** Opening Source material block **

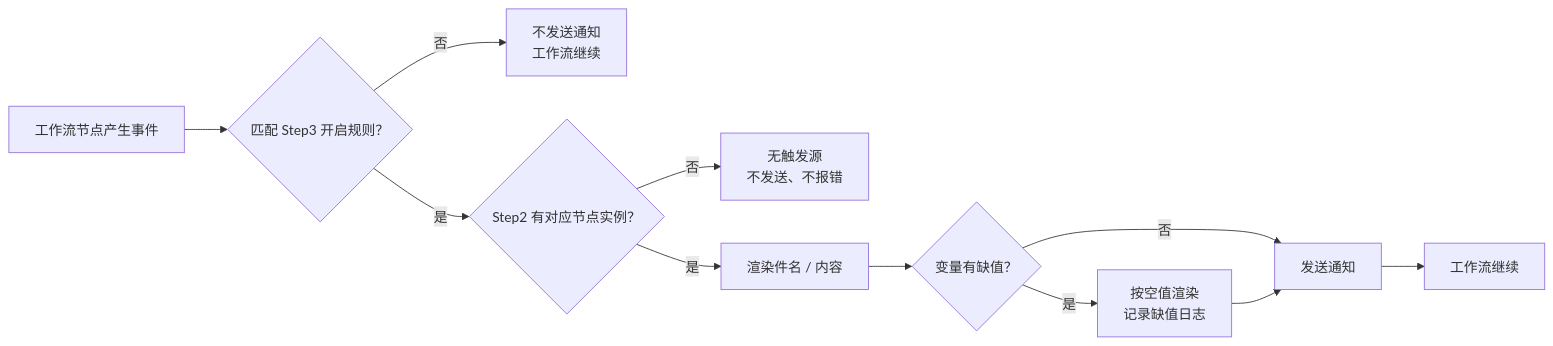
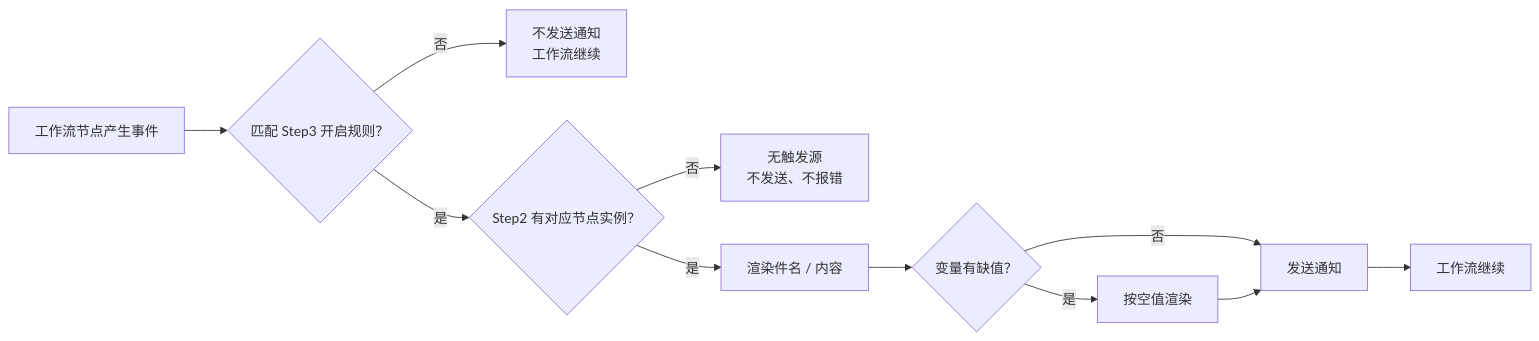
The second of 4 diagrams in prototypes/kisoku-nintei/PRD.zh-CN.md (aruirage/IDP-workflow), drawn with Mermaid before and after one commit. The commit also changed other lines of this file and 1 other file, not shown here.

````diff
--- a/prototypes/kisoku-nintei/PRD.zh-CN.md
+++ b/prototypes/kisoku-nintei/PRD.zh-CN.md
@@ -222,13 +222,13 @@
 ```mermaid
 flowchart LR
   nodeEvent["工作流节点产生事件"] --> matchRule{"匹配 Step3 开启规则？"}
   matchRule -- "否" --> noSend["不发送通知\n工作流继续"]
   matchRule -- "是" --> hasSource{"Step2 有对应节点实例？"}
   hasSource -- "否" --> noSource["无触发源\n不发送、不报错"]
   hasSource -- "是" --> render["渲染件名 / 内容"]
   render --> missingVar{"变量有缺值？"}
-  missingVar -- "是" --> logMissing["按空值渲染\n记录缺值日志"]
+  missingVar -- "是" --> logMissing["按空值渲染"]
   missingVar -- "否" --> send["发送通知"]
   logMissing --> send
   send --> continueFlow["工作流继续"]
 ```
````
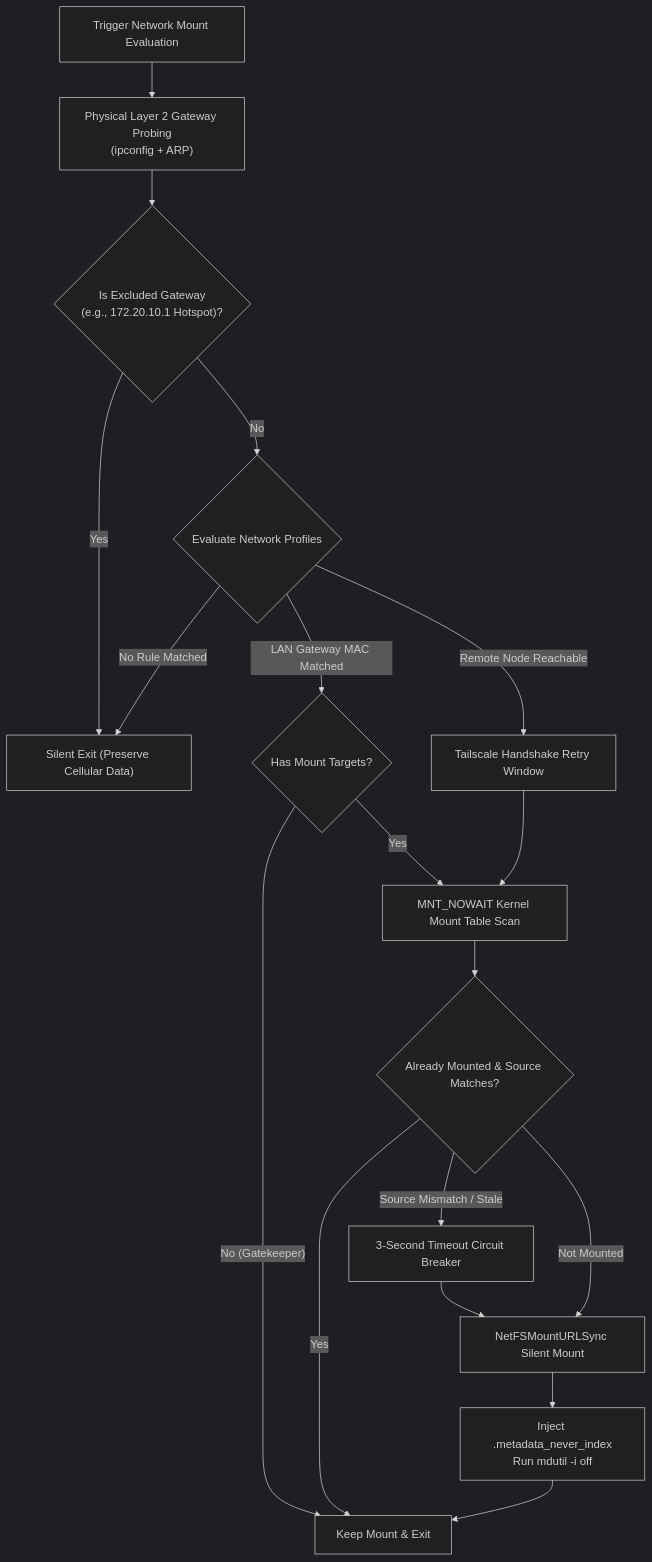
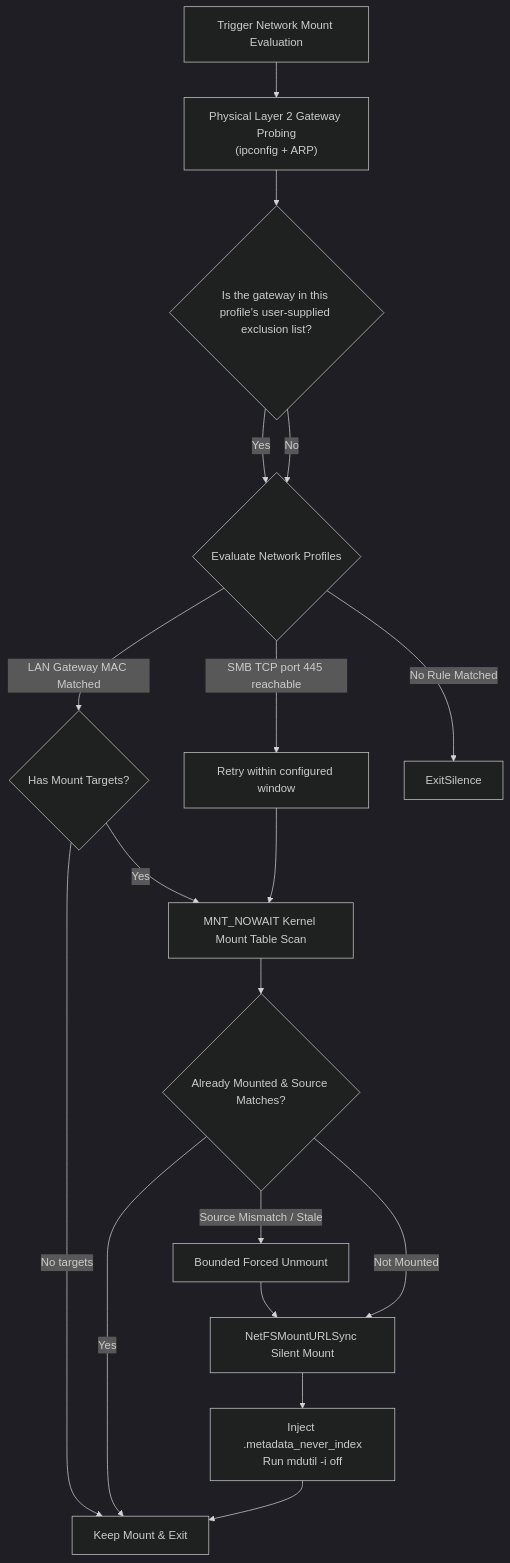
The first of 3 diagrams in ARCHITECTURE.en.md (jiezhengj/automnt), drawn with Mermaid (dark theme) before and after one commit. The commit also changed other lines of this file and 74 other files, not shown here.

````diff
--- a/ARCHITECTURE.en.md
+++ b/ARCHITECTURE.en.md
@@ -5,23 +5,23 @@
 ```mermaid
 flowchart TD
     Start["Trigger Network Mount Evaluation"] --> CheckGW["Physical Layer 2 Gateway Probing\n(ipconfig + ARP)"]
-    CheckGW --> HotspotFilter{"Is Excluded Gateway\n(e.g., 172.20.10.1 Hotspot)?"}
-    HotspotFilter -- Yes --> ExitSilence["Silent Exit (Preserve Cellular Data)"]
-    HotspotFilter -- No --> RouteMatch{"Evaluate Network Profiles"}
+    CheckGW --> GatewayFilter{"Is the gateway in this profile's user-supplied exclusion list?"}
+    GatewayFilter -- Yes --> RouteMatch{"Evaluate the next profile"}
+    GatewayFilter -- No --> RouteMatch{"Evaluate Network Profiles"}
     
     RouteMatch -- "LAN Gateway MAC Matched" --> HasTargets{"Has Mount Targets?"}
-    HasTargets -- "No (Gatekeeper)" --> Done["Block Remaining Profiles, Silent Exit"]
+    HasTargets -- "No targets" --> Done["Finish Evaluation, Silent Exit"]
     HasTargets -- "Yes" --> CheckMount["MNT_NOWAIT Kernel Mount Table Scan"]
-    RouteMatch -- "Remote Node Reachable" --> ProbeRetry["Tailscale Handshake Retry Window"]
+    RouteMatch -- "SMB TCP port 445 reachable" --> ProbeRetry["Retry within configured window"]
     ProbeRetry --> CheckMount
     RouteMatch -- "No Rule Matched" --> ExitSilence
     
     CheckMount --> SourceAudit{"Already Mounted & Source Matches?"}
     SourceAudit -- Yes --> Done["Keep Mount & Exit"]
-    SourceAudit -- "Source Mismatch / Stale" --> ForceUnmount["3-Second Timeout Circuit Breaker"]
+    SourceAudit -- "Source Mismatch / Stale" --> ForceUnmount["Bounded Forced Unmount"]
     ForceUnmount --> NetFSMount["NetFSMountURLSync Silent Mount"]
     SourceAudit -- Not Mounted --> NetFSMount
     
     NetFSMount --> IndexProtect["Inject .metadata_never_index\nRun mdutil -i off"]
     IndexProtect --> Done
 ```
````
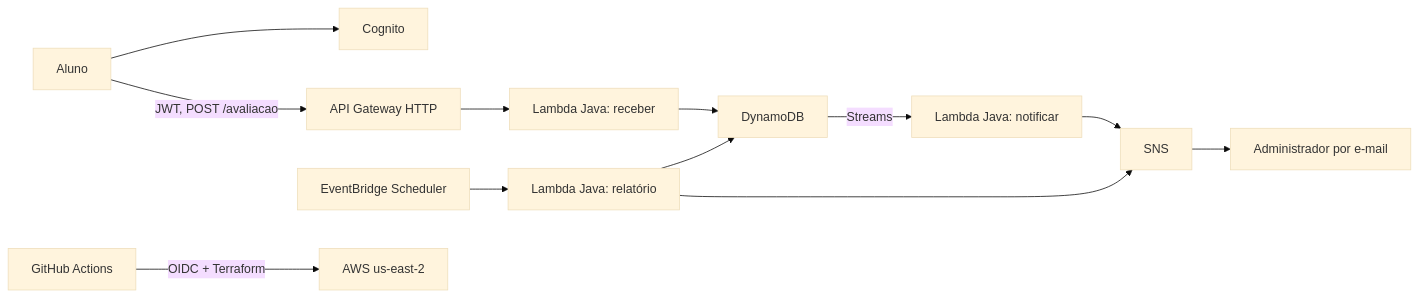
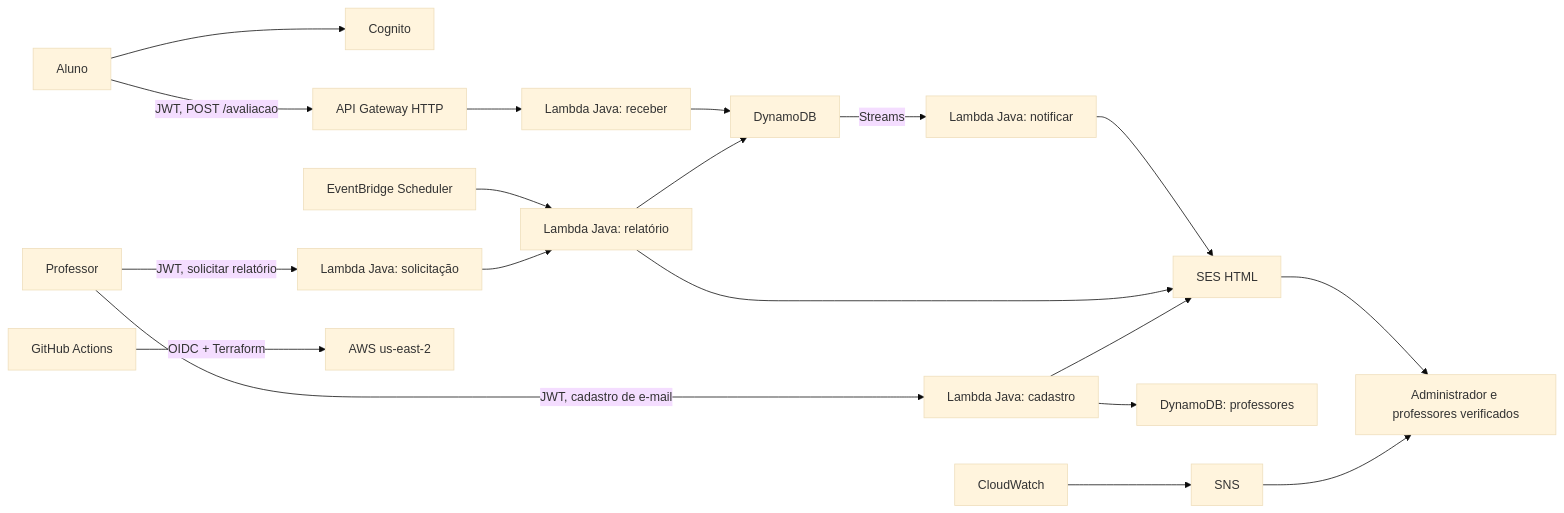
The diagram in README.md (wandrad3/feedback-do-aluno), drawn with Mermaid (base theme) before and after one commit. The commit also changed other lines of this file and 20 other files, not shown here.

Commit message:
Adiciona cadastro de professores, relatorio manual e email HTML

````diff
--- a/README.md
+++ b/README.md
@@ -7,14 +7,21 @@
 ```mermaid
 flowchart LR
   Aluno --> Cognito
   Aluno -->|JWT, POST /avaliacao| API[API Gateway HTTP]
   API --> Receber[Lambda Java: receber]
   Receber --> DynamoDB
   DynamoDB -->|Streams| Notificar[Lambda Java: notificar]
-  Notificar --> SNS
+  Notificar --> SES[SES HTML]
   Scheduler[EventBridge Scheduler] --> Relatorio[Lambda Java: relatório]
   Relatorio --> DynamoDB
-  Relatorio --> SNS
-  SNS --> Email[Administrador por e-mail]
+  Relatorio --> SES
+  Professor -->|JWT, cadastro de e-mail| Cadastro[Lambda Java: cadastro]
+  Cadastro --> SES
+  Cadastro --> ProfessoresDB[DynamoDB: professores]
+  Professor -->|JWT, solicitar relatório| Solicitar[Lambda Java: solicitação]
+  Solicitar --> Relatorio
+  SES --> Email[Administrador e professores verificados]
+  Alarmes[CloudWatch] --> SNS
+  SNS --> Email
   GitHub[GitHub Actions] -->|OIDC + Terraform| AWS[AWS us-east-2]
 ```
````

** Closing Source material block **

Restate every record above word for word, without images.

> [Exercise output]
The second of 4 diagrams in prototypes/kisoku-nintei/PRD.zh-CN.md (aruirage/IDP-workflow), drawn with Mermaid before and after one commit. The commit also changed other lines of this file and 1 other file, not shown here.

````diff
--- a/prototypes/kisoku-nintei/PRD.zh-CN.md
+++ b/prototypes/kisoku-nintei/PRD.zh-CN.md
@@ -222,13 +222,13 @@
 ```mermaid
 flowchart LR
   nodeEvent["工作流节点产生事件"] --> matchRule{"匹配 Step3 开启规则？"}
   matchRule -- "否" --> noSend["不发送通知\n工作流继续"]
   matchRule -- "是" --> hasSource{"Step2 有对应节点实例？"}
   hasSource -- "否" --> noSource["无触发源\n不发送、不报错"]
   hasSource -- "是" --> render["渲染件名 / 内容"]
   render --> missingVar{"变量有缺值？"}
-  missingVar -- "是" --> logMissing["按空值渲染\n记录缺值日志"]
+  missingVar -- "是" --> logMissing["按空值渲染"]
   missingVar -- "否" --> send["发送通知"]
   logMissing --> send
   send --> continueFlow["工作流继续"]
 ```
````
The first of 3 diagrams in ARCHITECTURE.en.md (jiezhengj/automnt), drawn with Mermaid (dark theme) before and after one commit. The commit also changed other lines of this file and 74 other files, not shown here.

````diff
--- a/ARCHITECTURE.en.md
+++ b/ARCHITECTURE.en.md
@@ -5,23 +5,23 @@
 ```mermaid
 flowchart TD
     Start["Trigger Network Mount Evaluation"] --> CheckGW["Physical Layer 2 Gateway Probing\n(ipconfig + ARP)"]
-    CheckGW --> HotspotFilter{"Is Excluded Gateway\n(e.g., 172.20.10.1 Hotspot)?"}
-    HotspotFilter -- Yes --> ExitSilence["Silent Exit (Preserve Cellular Data)"]
-    HotspotFilter -- No --> RouteMatch{"Evaluate Network Profiles"}
+    CheckGW --> GatewayFilter{"Is the gateway in this profile's user-supplied exclusion list?"}
+    GatewayFilter -- Yes --> RouteMatch{"Evaluate the next profile"}
+    GatewayFilter -- No --> RouteMatch{"Evaluate Network Profiles"}
     
     RouteMatch -- "LAN Gateway MAC Matched" --> HasTargets{"Has Mount Targets?"}
-    HasTargets -- "No (Gatekeeper)" --> Done["Block Remaining Profiles, Silent Exit"]
+    HasTargets -- "No targets" --> Done["Finish Evaluation, Silent Exit"]
     HasTargets -- "Yes" --> CheckMount["MNT_NOWAIT Kernel Mount Table Scan"]
-    RouteMatch -- "Remote Node Reachable" --> ProbeRetry["Tailscale Handshake Retry Window"]
+    RouteMatch -- "SMB TCP port 445 reachable" --> ProbeRetry["Retry within configured window"]
     ProbeRetry --> CheckMount
     RouteMatch -- "No Rule Matched" --> ExitSilence
     
     CheckMount --> SourceAudit{"Already Mounted & Source Matches?"}
     SourceAudit -- Yes --> Done["Keep Mount & Exit"]
-    SourceAudit -- "Source Mismatch / Stale" --> ForceUnmount["3-Second Timeout Circuit Breaker"]
+    SourceAudit -- "Source Mismatch / Stale" --> ForceUnmount["Bounded Forced Unmount"]
     ForceUnmount --> NetFSMount["NetFSMountURLSync Silent Mount"]
     SourceAudit -- Not Mounted --> NetFSMount
     
     NetFSMount --> IndexProtect["Inject .metadata_never_index\nRun mdutil -i off"]
     IndexProtect --> Done
 ```
````
The diagram in README.md (wandrad3/feedback-do-aluno), drawn with Mermaid (base theme) before and after one commit. The commit also changed other lines of this file and 20 other files, not shown here.

Commit message:
Adiciona cadastro de professores, relatorio manual e email HTML

````diff
--- a/README.md
+++ b/README.md
@@ -7,14 +7,21 @@
 ```mermaid
 flowchart LR
   Aluno --> Cognito
   Aluno -->|JWT, POST /avaliacao| API[API Gateway HTTP]
   API --> Receber[Lambda Java: receber]
   Receber --> DynamoDB
   DynamoDB -->|Streams| Notificar[Lambda Java: notificar]
-  Notificar --> SNS
+  Notificar --> SES[SES HTML]
   Scheduler[EventBridge Scheduler] --> Relatorio[Lambda Java: relatório]
   Relatorio --> DynamoDB
-  Relatorio --> SNS
-  SNS --> Email[Administrador por e-mail]
+  Relatorio --> SES
+  Professor -->|JWT, cadastro de e-mail| Cadastro[Lambda Java: cadastro]
+  Cadastro --> SES
+  Cadastro --> ProfessoresDB[DynamoDB: professores]
+  Professor -->|JWT, solicitar relatório| Solicitar[Lambda Java: solicitação]
+  Solicitar --> Relatorio
+  SES --> Email[Administrador e professores verificados]
+  Alarmes[CloudWatch] --> SNS
+  SNS --> Email
   GitHub[GitHub Actions] -->|OIDC + Terraform| AWS[AWS us-east-2]
 ```
````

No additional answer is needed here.